A short drive from our home in Nova Scotia lead us to New Brunswick and the Confederation Bridge, which links Prince Edward Island to the rest of Canada. This would also be Ira’s first trip for geese, so we were a couple of excited hunters when we pulled into Eric’s yard on the shores of Malpeque Bay.
As novice goose hunters, we were looking forward to learning a lot about the birds, their habits and the best ways to hunt them. Eric didn’t disappoint. He dropped in for a visit our first evening and gave us a short course on hunting geese and what we could expect on our hunt. After talking to him for a few minutes it was obvious that he knew a lot about hunting geese and was also a passionate hunter himself.
He told us the potato harvest was over and there were thousands of acres of harvested potato fields for the geese to feed on. There were also corn, soybean and grain fields available, so the most difficult decision we had to make every evening was where to hunt the next day.
Eric and his guides employ a number of techniques to put his hunters onto birds. These may range from layout blinds as well as shooting tubs to hedgerow blinds, depending on the fields and time of year. On our hunt we used both layout blinds and a shooting tub.
Very early the next morning we met our guide for the three days, Randy Coughlin. Randy grew up hunting ducks and geese on P.E.I. and is not only a great guide, but is also an avid waterfowl hunter. For most of the year Randy is a commercial oyster fisherman on Malpeque Bay, a profession which puts him in daily contact with ducks and geese, which makes him well aware of their habitats and the best place to find feeding birds.
Our hunt coincided with some of the highest rainfalls Atlantic Canada has experienced in years. Everywhere roads were flooding and bridges were washing out. Small brooks ran down the furrows in the potato fields and I soon discovered that the famous red soil of Prince Edward Island turns into red mud after a day of torrential rain. Setting out our 48 decoys became a bit of an endurance test as the mud threatened to pull off my boots with every step.
I also discovered that the mud gets into everything you touch, including your gun. Fortunately, my Benelli Super Nova took it all in stride and performed flawlessly.
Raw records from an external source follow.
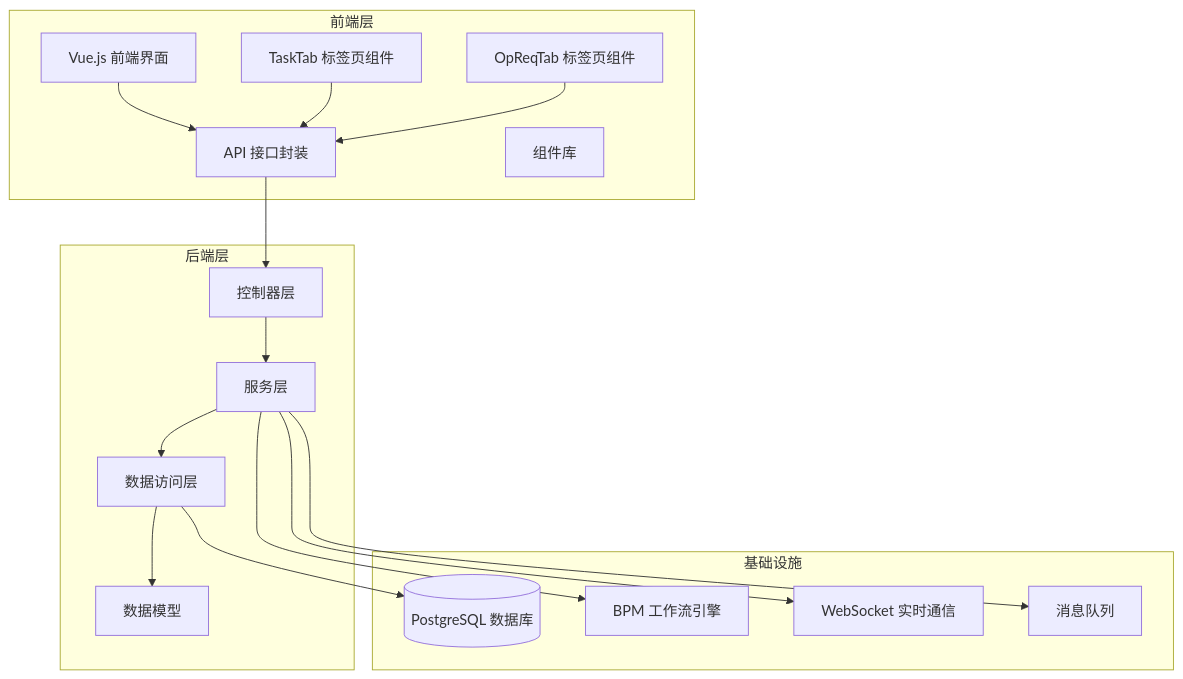
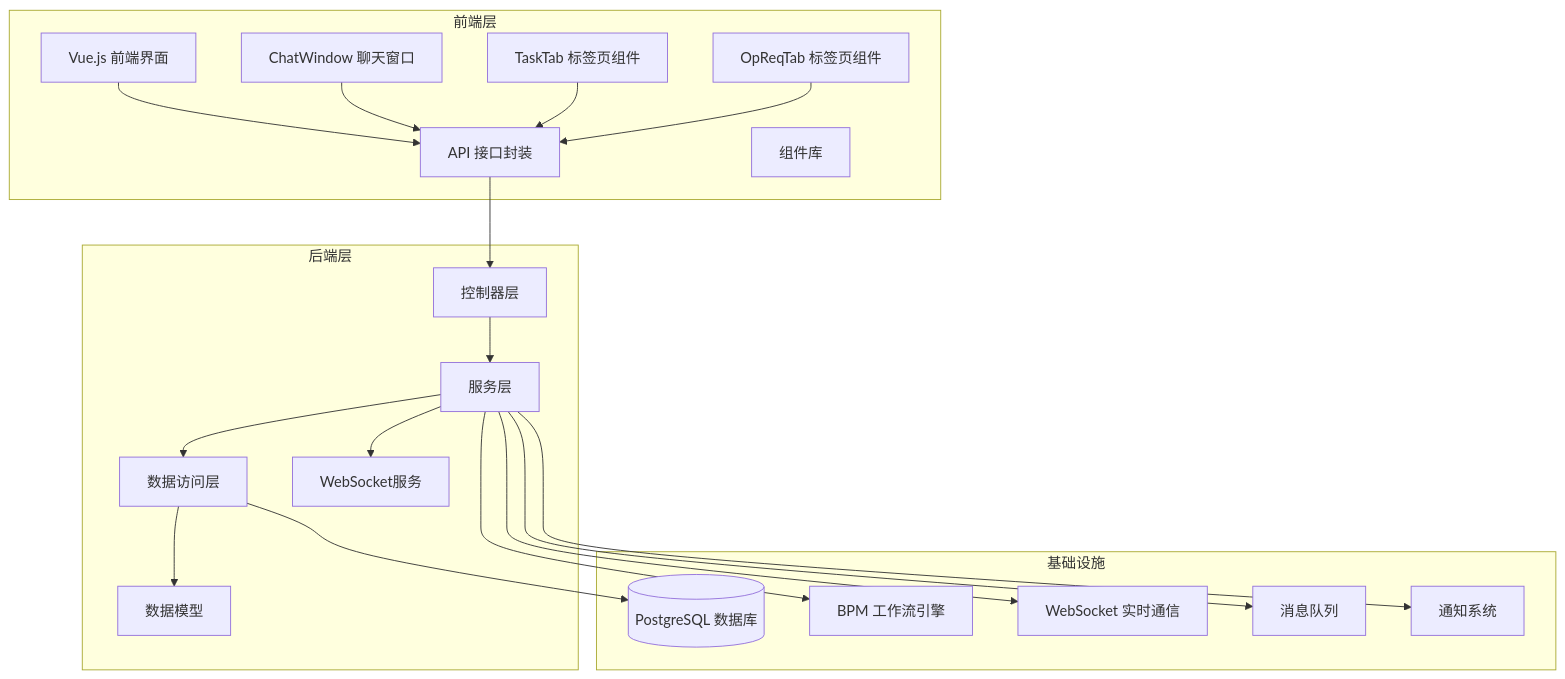
One commit to xiaoche80s-tech/rouyi-vue-pro changed the first of 16 diagrams in .qoder/repowiki/zh/content/核心模块/客户服务模块.md. Above: the diagram before and after it, drawn with Mermaid. The commit also changed other lines of this file and 598 other files, not shown here.

````diff
--- a/.qoder/repowiki/zh/content/核心模块/客户服务模块.md
+++ b/.qoder/repowiki/zh/content/核心模块/客户服务模块.md
@@ -49,33 +62,39 @@
 ```mermaid
 graph TB
 subgraph "前端层"
 FE_UI[Vue.js 前端界面]
 FE_API[API 接口封装]
 FE_COMPONENTS[组件库]
+FE_CHATWINDOW[ChatWindow 聊天窗口]
 FE_TASKTAB[TaskTab 标签页组件]
 FE_OPREQTAB[OpReqTab 标签页组件]
 end
 subgraph "后端层"
 BE_CONTROLLER[控制器层]
 BE_SERVICE[服务层]
 BE_DAL[数据访问层]
 BE_MODEL[数据模型]
+BE_WEBSOCKET[WebSocket服务]
 end
 subgraph "基础设施"
 DB[(PostgreSQL 数据库)]
 BPM[BPM 工作流引擎]
 WS[WebSocket 实时通信]
 MQ[消息队列]
+NOTIFY[通知系统]
 end
 FE_UI --> FE_API
 FE_API --> BE_CONTROLLER
+FE_CHATWINDOW --> FE_API
 FE_TASKTAB --> FE_API
 FE_OPREQTAB --> FE_API
 BE_CONTROLLER --> BE_SERVICE
 BE_SERVICE --> BE_DAL
+BE_SERVICE --> BE_WEBSOCKET
 BE_DAL --> BE_MODEL
 BE_DAL --> DB
 BE_SERVICE --> BPM
 BE_SERVICE --> WS
 BE_SERVICE --> MQ
+BE_SERVICE --> NOTIFY
 ```
````
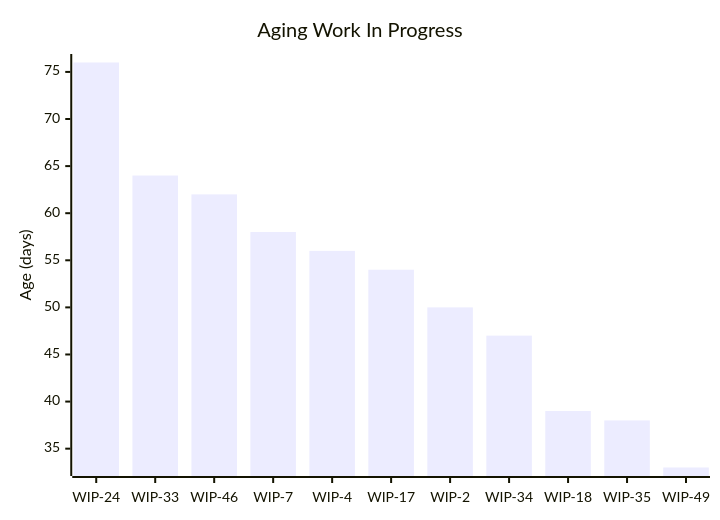
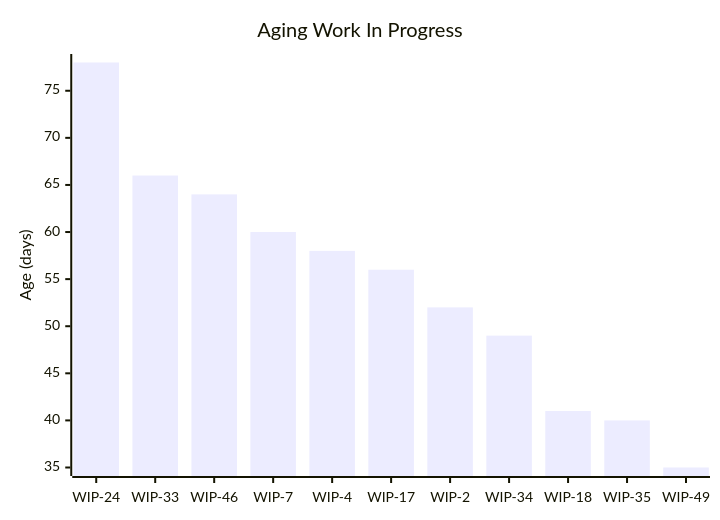
One commit to cbroult/predictability-engine changed the first of 5 diagrams in data/samples/reports/sample_data_large/types/Improvement.md. Above: the diagram before and after it, drawn with Mermaid. The commit also changed other lines of this file and 73 other files, not shown here.

````diff
--- a/data/samples/reports/sample_data_large/types/Improvement.md
+++ b/data/samples/reports/sample_data_large/types/Improvement.md
@@ -30,7 +30,7 @@
 ```mermaid
 xychart-beta
     title "Aging Work In Progress"
     x-axis ["WIP-24", "WIP-33", "WIP-46", "WIP-7", "WIP-4", "WIP-17", "WIP-2", "WIP-34", "WIP-18", "WIP-35", "WIP-49"]
     y-axis "Age (days)"
-    bar "Age" [76, 64, 62, 58, 56, 54, 50, 47, 39, 38, 33]
+    bar "Age" [78, 66, 64, 60, 58, 56, 52, 49, 41, 40, 35]
 ```
````
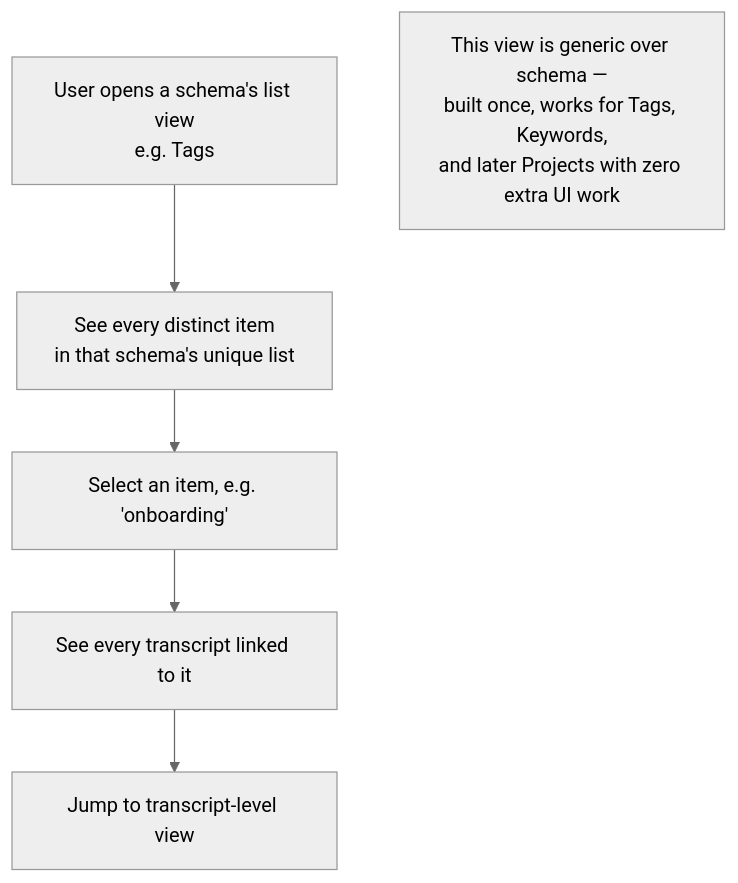
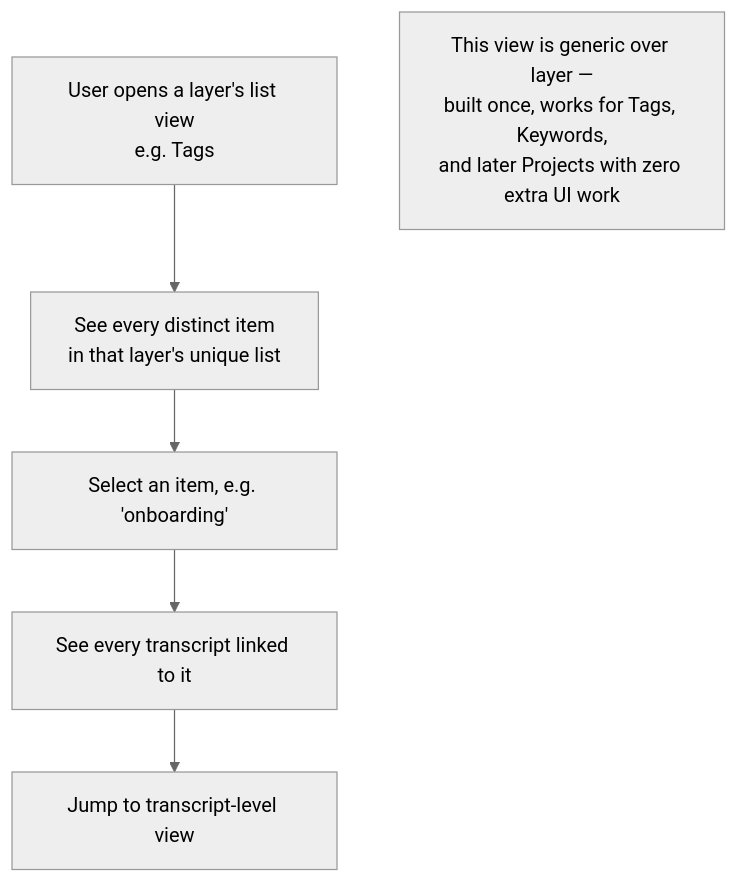
Before and after one commit to Lenniott/scribeFloat: the fourth of 6 diagrams in docs/design-brain-prd.md, drawn with Mermaid (neutral theme). The commit also changed other lines of this file, not shown here.

````diff
--- a/docs/design-brain-prd.md
+++ b/docs/design-brain-prd.md
@@ -144,8 +184,8 @@
 ```mermaid
 flowchart TD
-    A[User opens a schema's list view\ne.g. Tags] --> B[See every distinct item\nin that schema's unique list]
+    A[User opens a layer's list view\ne.g. Tags] --> B[See every distinct item\nin that layer's unique list]
     B --> C[Select an item, e.g. 'onboarding']
     C --> D[See every transcript linked to it]
     D --> E[Jump to transcript-level view]
-    note1[This view is generic over schema —\nbuilt once, works for Tags, Keywords,\nand later Projects with zero extra UI work]
+    note1[This view is generic over layer —\nbuilt once, works for Tags, Keywords,\nand later Projects with zero extra UI work]
 ```
````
Eric had suggested we shoot BBs on our hunt, so I has patterned the Benelli using an improved cylinder choke paired with three-inch Black Cloud shells. I was fairly confident that any goose flying within 40 yards would be in danger.
I have hunted ducks over the years and can make a passable attempt at calling them, but calling geese was new to me. I was reminded of Eric’s comments that “calling geese and talking to geese are two completely different things.” It was pretty obvious from my feeble attempt at calling in a few flocks that whatever I was saying, they weren’t buying it. Fortunately Randy spoke their language and coaxed some flocks in with his Big River call.
I also discovered how important flagging can be to attracting gees to your decoys. I had never seen one used before and when Randy began flapping the black flag, I was dubious that it would do anything.
“Best piece of equipment for a novice goose hunter is a flag,” Eric told me. “I would recommend it over a call.”
The attraction is movement. Randy told me it looks like a goose is landing among your decoys and gives incoming geese confidence to do the same. Wisely, Randy did the calling and let Ira and I handle the flag. Pretty hard to go wrong flapping the flag, even for a couple of new goose hunters.
How was the hunting? Well, as usual the hunting was excellent, but the shooting was tough. The weather didn’t help and the geese weren’t stupid. After being hunted for a month, they were wary of anything that looked the least bit suspicious. However, we did manage to come home with some geese and my mother-in-law had her goose for Christmas.
Hunting Canada geese on Prince Edward Island is an experience not to be missed. I know I’ll be back.